Date: Tuesday, March 31, 2009
Author: Reuters.com

The Hedge Fund Standards Board (HFSB) told Reuters it expects global regulators to propose "sensible" rules for the freewheeling industry and said investors were starting to return to the sector.

Antonio Borges, chairman of the HFSB, which sets best practice standards on disclosure and governance and which now covers nearly two-thirds of the European industry, said he expected global regulators to adopt a model similar to the UK's framework of supervising hedge fund managers.
"I think there will be movement for regulation throughout the world that is quite similar to the British model," Borges said in an interview.
Hedge fund managers in the UK, the centre of Europe's hedge fund industry, are regulated and supervised by the Financial Services Authority, though funds are mostly based offshore, in more lightly regulated locations.

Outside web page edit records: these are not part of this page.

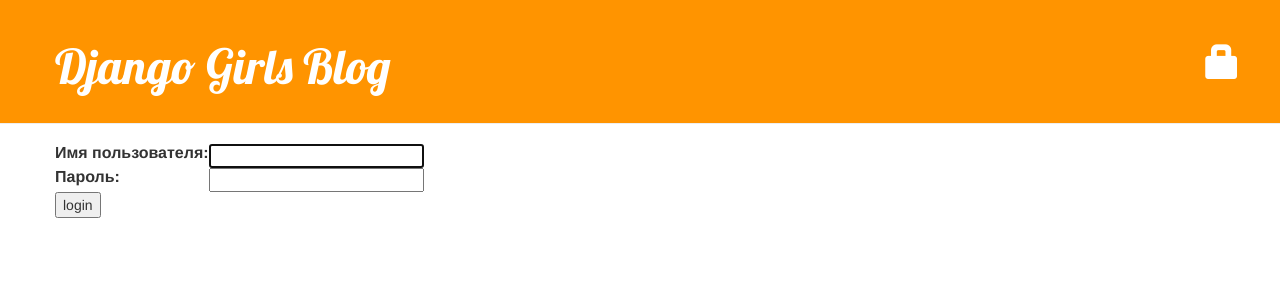
After one commit to narnt/my-first-blog, a Django app: page /accounts/login/ in a window 1280 px wide. The commit adds this page. Shown: the top 300 px of the page. Run offline with Django 3.2, Linux system fonts and the light colour scheme; some libraries are stand-ins or nearby versions.

Commit message:
Add autorization

```diff
--- a/blog/templates/blog/base.html
+++ b/blog/templates/blog/base.html
@@ -13,8 +13,11 @@
     <div class="page-header">
         <h1><a href="/">Django Girls Blog</a></h1>
         <div>
-            <a href="{% url 'post_new' %}" class="top-menu" title="New post"><span class="glyphicon glyphicon-plus"></span></a> {% if user.is_authenticated %}
-            <a href="{% url 'post_draft_list' %}" class="top-menu" title="Drafts"><span class="glyphicon glyphicon-edit"></span></a> {% endif %}
+            {% if user.is_authenticated %}
+            <a href="{% url 'post_new' %}" class="top-menu"><span class="glyphicon glyphicon-plus"></span></a>
+            <a href="{% url 'post_draft_list' %}" class="top-menu"><span class="glyphicon glyphicon-edit"></span></a>
+            <p class="top-menu">Hello {{ user.username }} <small>(<a href="{% url 'logout' %}">Log out</a>)</small></p> {% else %}
+            <a href="{% url 'login' %}" class="top-menu"><span class="glyphicon glyphicon-lock"></span></a> {% endif %}
         </div>
     </div>
     <div class="content container">
--- /dev/null
+++ b/blog/templates/registration/login.html
@@ -0,0 +1,21 @@
+{% extends "blog/base.html" %} {% block content %} {% if form.errors %}
+<p>Your username and password didn't match. Please try again.</p>
+{% endif %}
+
+<form method="post" action="{% url 'login' %}">
+    {% csrf_token %}
+    <table>
+        <tr>
+            <td>{{ form.username.label_tag }}</td>
+            <td>{{ form.username }}</td>
+        </tr>
+        <tr>
+            <td>{{ form.password.label_tag }}</td>
+            <td>{{ form.password }}</td>
+        </tr>
+    </table>
+
+    <input type="submit" value="login" />
+    <input type="hidden" name="next" value="{{ next }}" />
+</form>
+{% endblock %}
--- a/mysite/settings.py
+++ b/mysite/settings.py
@@ -122,3 +122,5 @@
 STATIC_URL = '/static/'
 
 STATIC_ROOT = os.path.join(BASE_DIR, 'static')
+
+LOGIN_REDIRECT_URL = '/'
--- a/mysite/urls.py
+++ b/mysite/urls.py
@@ -1,8 +1,11 @@
 from django.conf.urls import include, url
 from django.contrib import admin
+from django.contrib.auth import views
 
 
 urlpatterns = [
     url(r'^admin/', admin.site.urls),
+    url(r'^accounts/login/$', views.login, name='login'),
+    url(r'^accounts/logout/$', views.logout, name='logout', kwargs={'next_page': '/'}),
     url(r'', include('blog.urls')),
 ]
```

"Most regulators and politicians realise hedge funds don't create any systemic risk," Borges said.
"All kinds of proposals are on the table, such as banning hedge funds ... What I've heard from authorities is that what they're working on is quite sensible." The move comes ahead of this week's meeting in London of G20 leaders, who will consider proposals for directly regulating all market participants.

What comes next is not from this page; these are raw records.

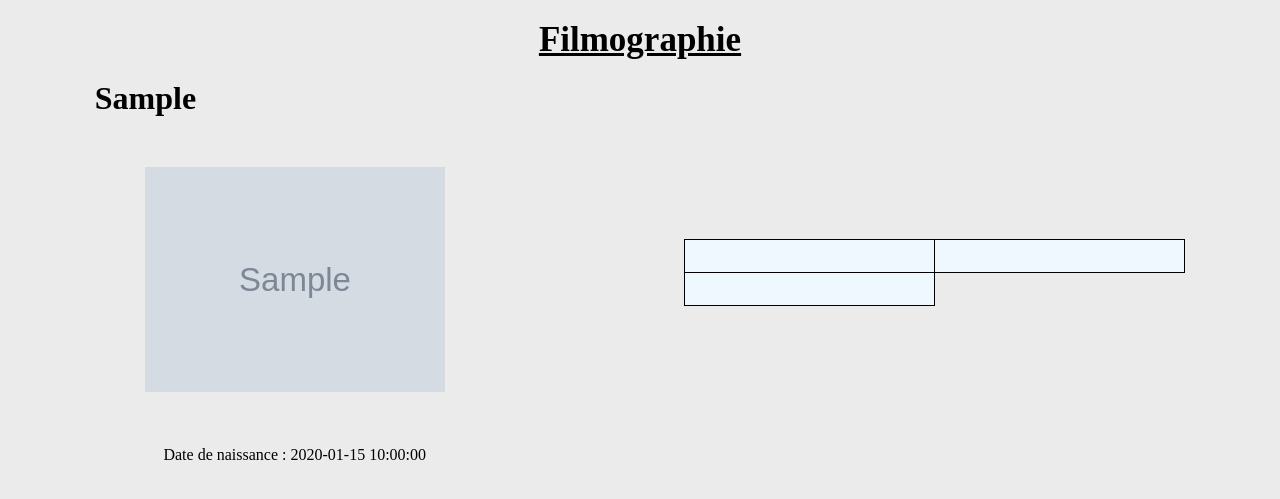
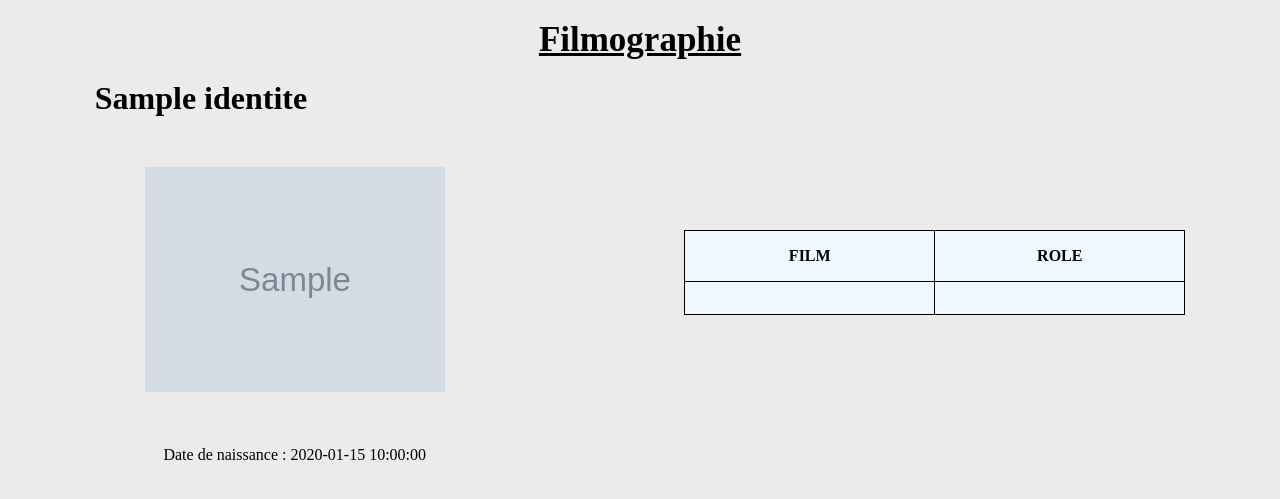
Before and after one commit to Articvolt/MVC-cinema, a PHP site: template view/acteur.php in a window 1280 px wide. Shown: the part 50-549 px from the top of the page. Run offline with PHP 8.4, Linux system fonts and the light colour scheme; the template is opened without the code that fills it: most values are stand-ins (such as "Sample title", 1, 10 or a date in 2020); grey boxes marked "Sample" are stand-in pictures; lists and menus that the app fills with data are empty.

Commit message:
first request acteur.php debug

```diff
--- a/controller/CinemaController.php
+++ b/controller/CinemaController.php
@@ -20,7 +20,7 @@ class CinemaController {
     public function listActeurs() {
         $pdo=Connect::seConnecter();
         $requete=$pdo->query("
-            SELECT CONCAT(p.prenom,' ',p.nom) AS identité ,DATE_FORMAT(p.dateNaissance, '%d/%m/%Y')
+            SELECT a.id_personne, CONCAT(p.prenom,' ',p.nom) AS identité ,DATE_FORMAT(p.dateNaissance, '%d/%m/%Y') AS date
             FROM personne p
             inner join acteur a ON p.id_personne = a.id_personne
             ORDER BY p.dateNaissance DESC
@@ -93,10 +93,10 @@ class CinemaController {
     public function descriptionActeur($id) {
         $pdo=Connect::seConnecter();
         $requete=$pdo->prepare("
-            SELECT CONCAT(p.prenom,' ',p.nom) AS identité, DATE_FORMAT(p.dateNaissance, '%d/%m/%Y'), photo
+            SELECT a.id_personne, CONCAT(prenom,' ',nom) AS identite, DATE_FORMAT(dateNaissance, '%d/%m/%Y') AS date, photo
             FROM personne p
             INNER JOIN acteur a ON p.id_personne = a.id_personne
-            WHERE a.id_acteur = :id;
+            WHERE a.id_personne = :id;
         ");
         $requete->execute(
             ["id" => $id]
--- a/view/acteur.php
+++ b/view/acteur.php
@@ -6,11 +6,11 @@ $acteur = $requete->fetch();
 
 <div class="aside">
     <div>
-        <h1><?= $acteur["identité"] ?></h1>
+        <h1><?= $acteur["identite"] ?></h1>
         <figure>
             <img class="affiche" src="<?= $acteur["photo"] ?>" alt="photo">
             <figcaption>
-                <p>Date de naissance : <?= $acteur["DATE_FORMAT(p.dateNaissance, '%d/%m/%Y')"] ?></p>
+                <p>Date de naissance : <?= $acteur["date"] ?></p>
             </figcaption>
         </figure>
     </div>
@@ -18,12 +18,13 @@ $acteur = $requete->fetch();
     <table>
         <thead>
             <tr>
-                <th></th>
-                <th></th>
+                <th>FILM</th>
+                <th>ROLE</th>
             </tr>
         </thead>
         <tbody>
             <tr>
+                <td></td>
                 <td></td>
             </tr>
         </tbody>
--- a/view/listActeurs.php
+++ b/view/listActeurs.php
@@ -15,8 +15,8 @@
         <?php
             foreach($requete->fetchAll() as $acteur) { ?>
                 <tr>
-                    <td><a href="index.php?action=acteur&id=<?=$acteur["identité"]?>"><?= $acteur["identité"]?></a></td>
-                    <td><?= $acteur["DATE_FORMAT(p.dateNaissance, '%d/%m/%Y')"] ?></td>
+                    <td><a href="index.php?action=acteur&id=<?=$acteur["id_personne"]?>"> <?= $acteur["identité"]?></a></td>
+                    <td><?= $acteur["date"] ?></td>
                 </tr>
         <?php    } ?>
     </tbody>
```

Next month the European Commission will propose a draft law to directly regulate the bloc's hedge fund and private equity sectors, which is expected to include mandatory registration and an obligation to supply data to supervisors.

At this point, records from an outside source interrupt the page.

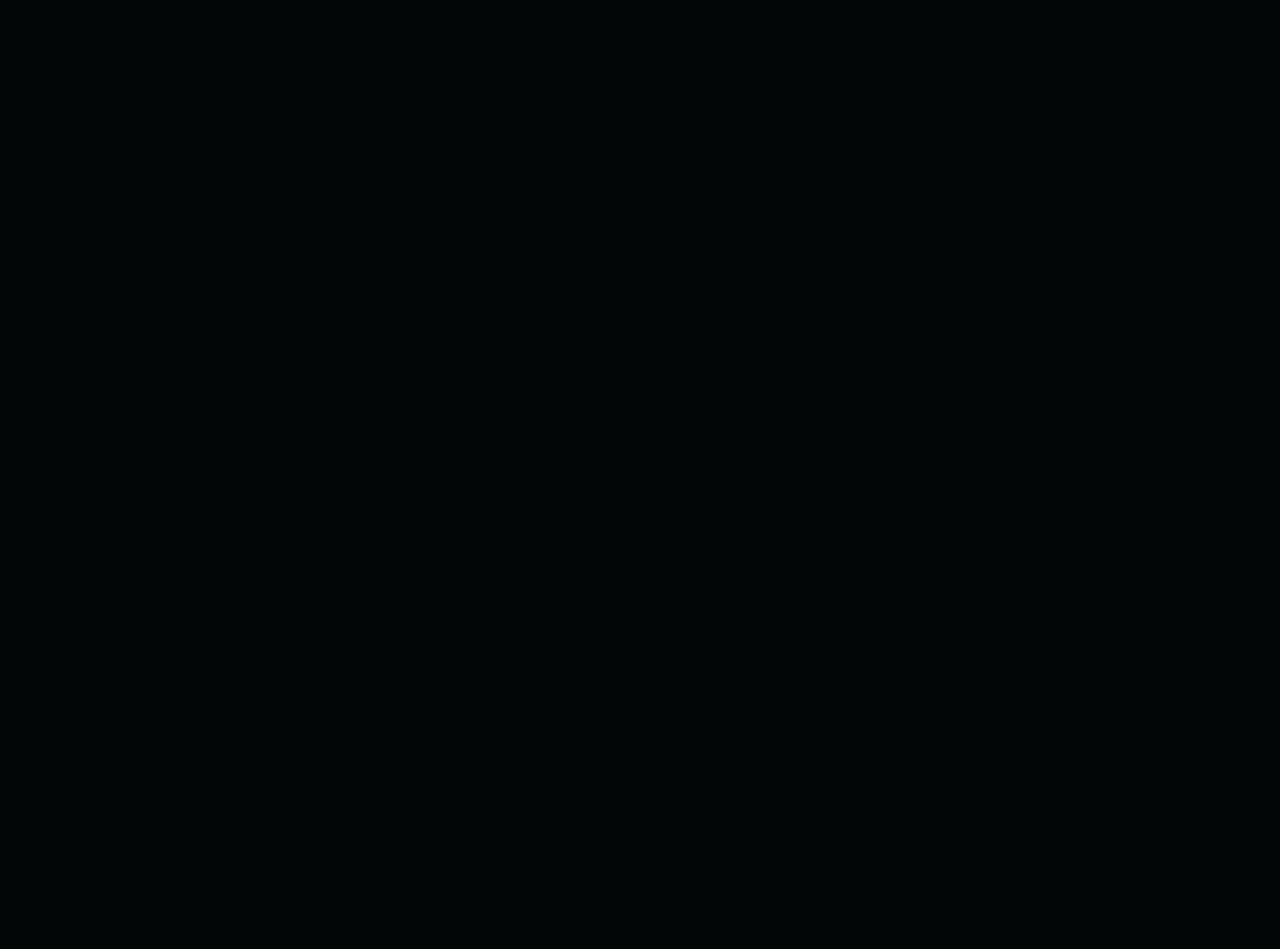
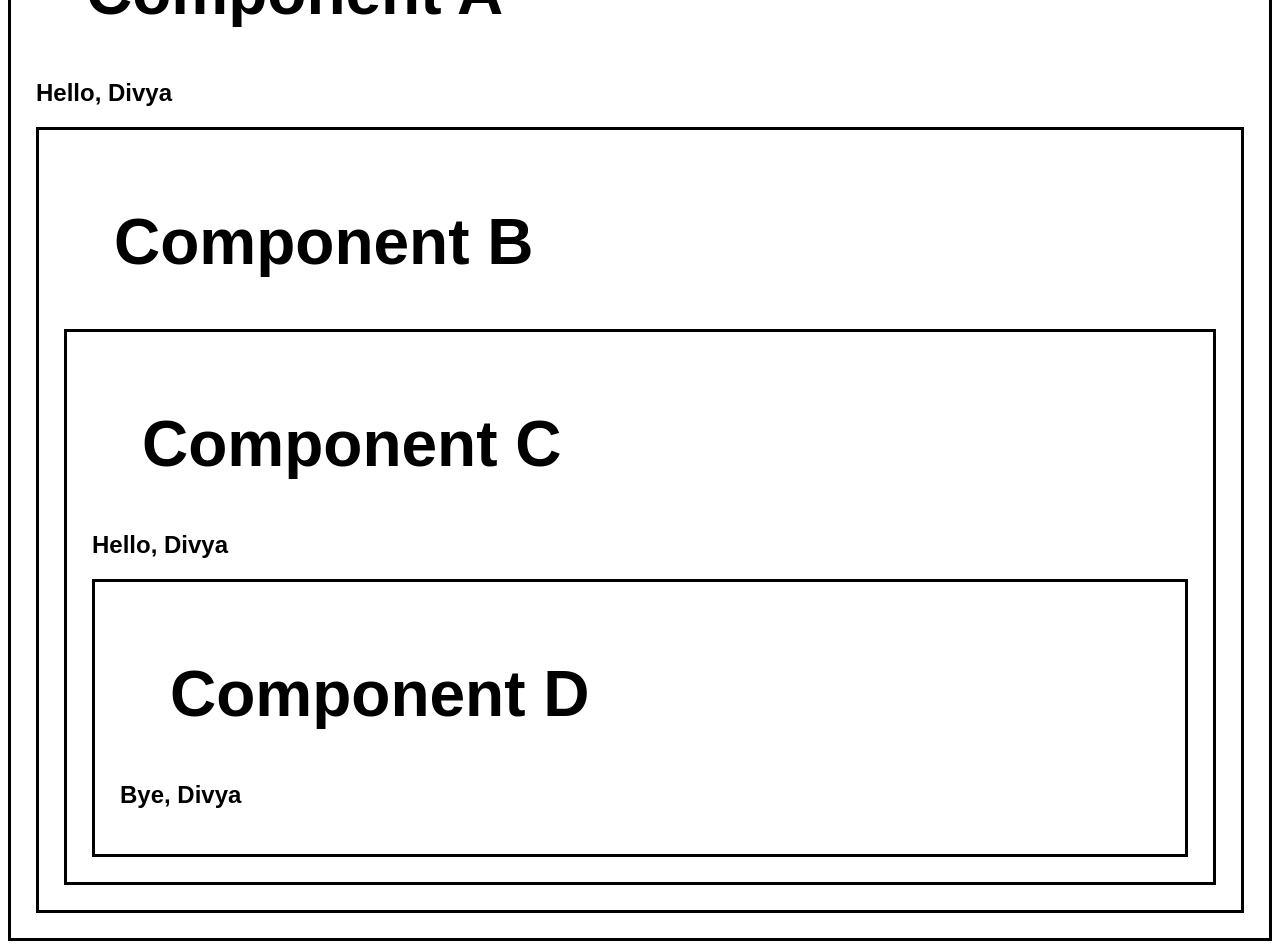
Before and after one commit to Aroraboy/React, a React (Vite) app in the folder react-app/: page / in a window 1280 px wide. Shown: the part 7200-8149 px from the top of the page. Before the commit the page ends 7085 px from the top, so only its background shows below. Built offline with nearby package versions, Linux system fonts and the light colour scheme.

Commit message:
feat: add ComponentA, ComponentB, ComponentC, and ComponentD for user context management and update styles

```diff
--- a/react-app/src/App.jsx
+++ b/react-app/src/App.jsx
@@ -17,6 +17,8 @@
 import ToDoList from "./ToDoList.jsx";
 import Effect from "./Effect.jsx";
 import DigitalClock from "./DigitalClock.jsx";
+import ComponentA from "./ComponentA.jsx";
+
 
 function App() {
 
@@ -58,6 +60,8 @@
     <ToDoList/>
     <Effect/>
     <DigitalClock/>
+    <ComponentA/>
+
     </>
   )
 }
--- /dev/null
+++ b/react-app/src/ComponentA.jsx
@@ -0,0 +1,21 @@
+import ComponentB from "./ComponentB.jsx";
+import React, { useState, createContext } from "react";
+
+export const UserContext = createContext();
+
+function ComponentA() {
+
+    const [user, setuser] = useState("Divya");
+
+    return(
+        <div className="box">
+            <h1>Component A</h1>
+            <h2>{`Hello, ${user}`}</h2>
+            <UserContext.Provider value={user}>
+                <ComponentB />
+            </UserContext.Provider>
+        </div>
+    )
+
+}
+export default ComponentA;
--- /dev/null
+++ b/react-app/src/ComponentB.jsx
@@ -0,0 +1,15 @@
+import ComponentC from "./ComponentC.jsx";
+
+function ComponentB() {
+
+
+
+    return(
+        <div className="box">
+            <h1>Component B</h1>
+            <ComponentC />
+        </div>
+    )
+
+}
+export default ComponentB;
--- /dev/null
+++ b/react-app/src/ComponentC.jsx
@@ -0,0 +1,19 @@
+import ComponentD from "./ComponentD.jsx";
+import React, { useContext } from "react";
+import { UserContext } from "./ComponentA.jsx";
+
+function ComponentC() {
+
+    const user = useContext(UserContext);
+
+
+    return(
+        <div className="box">
+            <h1>Component C</h1>
+            <h2>{`Hello, ${user}`}</h2>
+            <ComponentD />
+        </div>
+    );
+
+}
+export default ComponentC;
--- /dev/null
+++ b/react-app/src/ComponentD.jsx
@@ -0,0 +1,16 @@
+import React, { useContext } from "react";
+import { UserContext } from "./ComponentA.jsx";
+
+function ComponentD() {
+
+    const user = useContext(UserContext);
+
+    return(
+        <div className="box">
+            <h1>Component D</h1>
+            <h2>{`Bye, ${user}`}</h2>
+        </div>
+    )
+
+}
+export default ComponentD;
--- a/react-app/src/index.css
+++ b/react-app/src/index.css
@@ -152,7 +152,7 @@
   border: 3px solid hsl(0, 0%, 80%);
 }
 body{
-  background-color: hsl(195, 40%, 2%);
+  background-color: white;
 }
 .to-do-list{
   font-family: Arial, sans-serif;
@@ -232,3 +232,7 @@
   text-shadow: 3px 3px 5px hsla(0, 0%, 0%, 0.4);
 
 }
+.box{
+  border: 3px solid black;
+  padding: 25px;
+}
```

Last week the Alternative Investment Management Association told the Reuters Hedge Funds and Private Equity Summit there would be a "strong push" around the world for registration of hedge fund managers.
Borges also said institutional investors were returning to invest in hedge funds, though wealthy clients were still on the sidelines.
"There's certainly a dramatic reversal since November, December," he said.
"Many hedge funds are saying investors are coming back, sometimes with very large mandates ... Institutional investors are returning to the hedge fund industry in a very serious, well thought-through process." The HFSB said on Monday that 13 more hedge fund firms, including Odey, Jupiter and The Children's Investment fund (TCI), had signed up to the voluntary code.
"During the crisis in the fall, everyone had got other things on their mind ... People were saying, 'I don't know if I'm going to survive, whether the world is collapsing'," he said.
"Now funds are making money, and there isn't a feeling of emergency as there was in November and December."
Borges said signing up to the HFSB costs between 2,000 pounds and 25,000 pounds a year, depending on a firm's size.
The founding members initially paid close to 70,000 pounds a year, although this figure is falling, and all members should be paying the same fee in a couple of years, he said. (Additional reporting by Huw Jones, editing by Will Waterman) (To read the Reuters Hedge Fund Blog click on http://blogs.reuters.com/hedgehub; for the Global Investing Blog click on http://blogs.reuters.com/globalinvesting/)